On January 10, 2007, Bonnaroo organizers Superfly Productions and AC Entertainment purchased a major portion of the site where the annual music festival is held. The purchase of 530 acres encompassed all of the performance areas and much of the camping and parking area used for the annual festival; the festival will continue to lease another 250 acres that currently serve as additional parking and camping.

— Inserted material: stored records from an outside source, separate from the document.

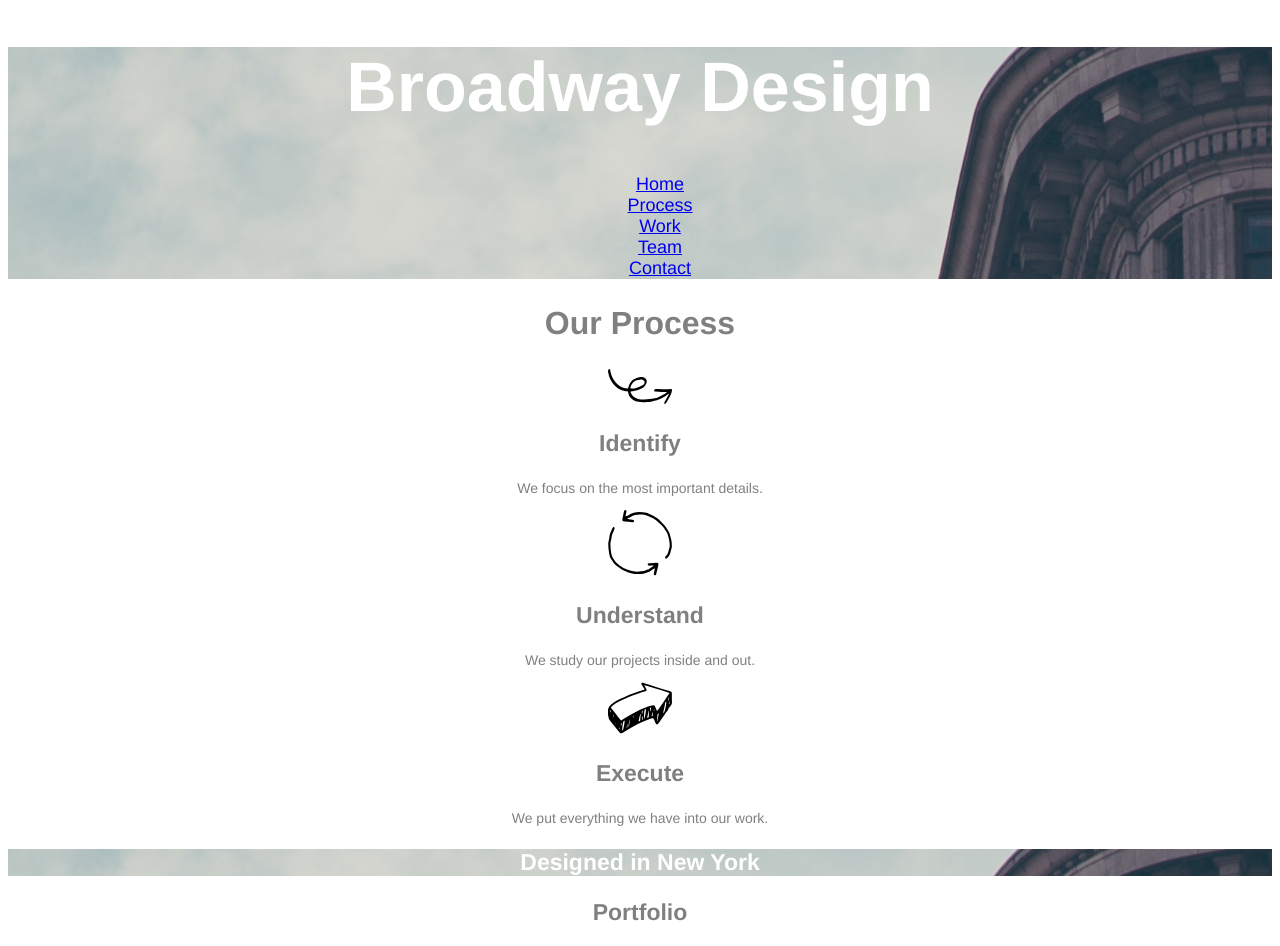
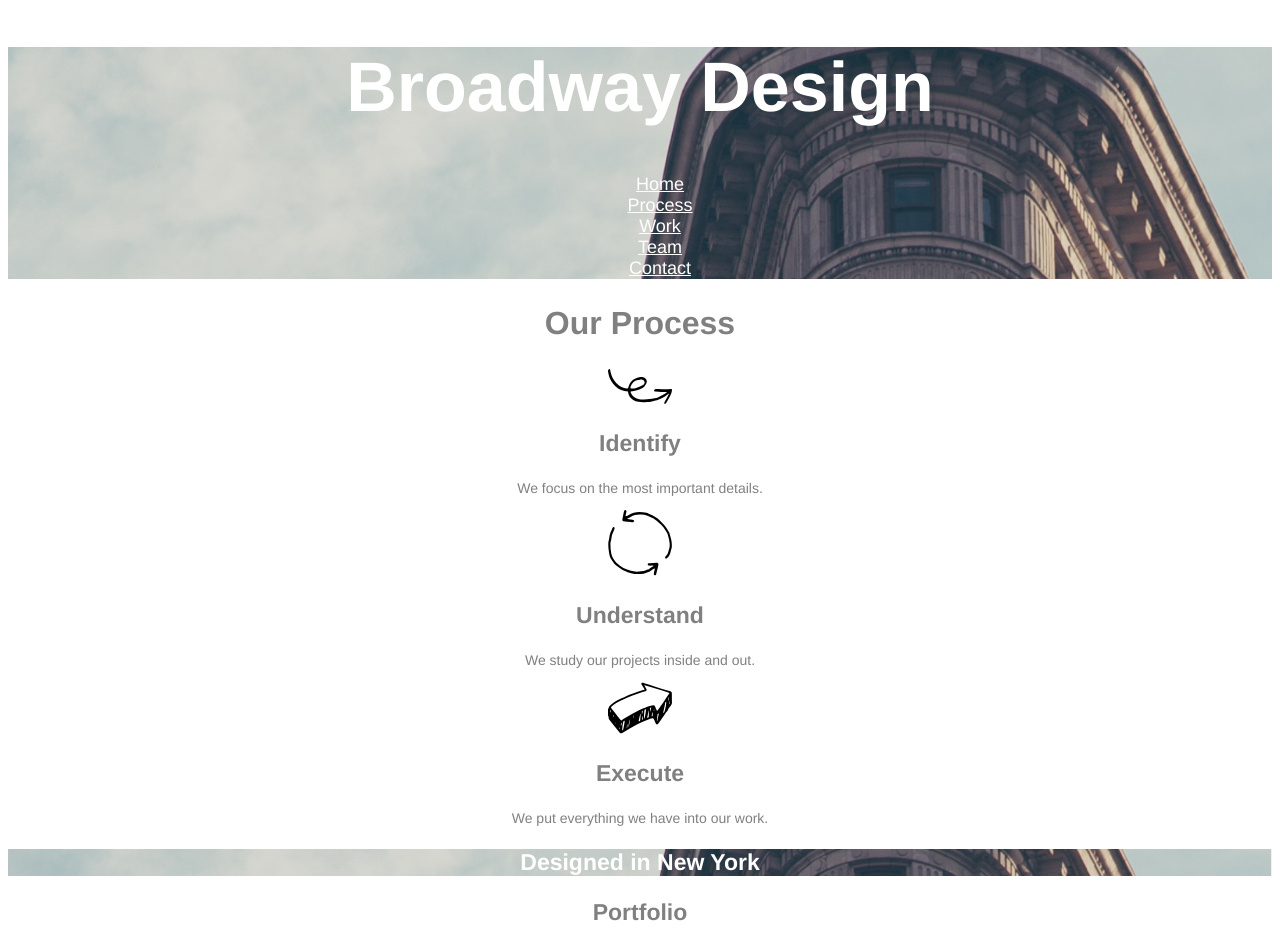
Before and after one commit to smitty1011/Broadway, a plain HTML site: page index.html in a window 1280 px wide. Shown: the top 946 px of the page. Drawn offline with Linux system fonts and the light colour scheme.

Commit message:
Final changes

```diff
--- a/index.html
+++ b/index.html
@@ -54,7 +54,7 @@
 
   <div class="design">
 
-    <h3>Designed in New York</h3>
+    <h3 id="about">Designed in New York</h3>
 
   </div>
 
--- a/resources/css/style.css
+++ b/resources/css/style.css
@@ -19,17 +19,21 @@ ul {
   list-style: none;
 }
 
+a {
+  color: white;
+  font-size: 18px;
+}
+
 .header {
   background-image: url(../images/the-flatiron-building.png);
+  background-position: center;
+  background-size: cover;
 }
 
 .design {
   background-image: url(../images/the-flatiron-building.png);
-}
-
-.navigation li {
-  font-size: 18px;
-  color: white;
+  background-position: center;
+  background-size: cover;
 }
 
 .icons h2 {
```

Tennessee Law Enforcement Officers across the state are well aware that a large number of out of state visitors make the trek to Manchester for this annual event. Unfortunately, law enforcement in some parts of the state tend to be a bit more “aggressive” with these out of state visitors than they might normally. They often believe that Bonnaroo concert goers carry a multitude of illegal substances with them when they visit the show. There are several things concert goers should remember should they be pulled over by one of these law enforcement officers.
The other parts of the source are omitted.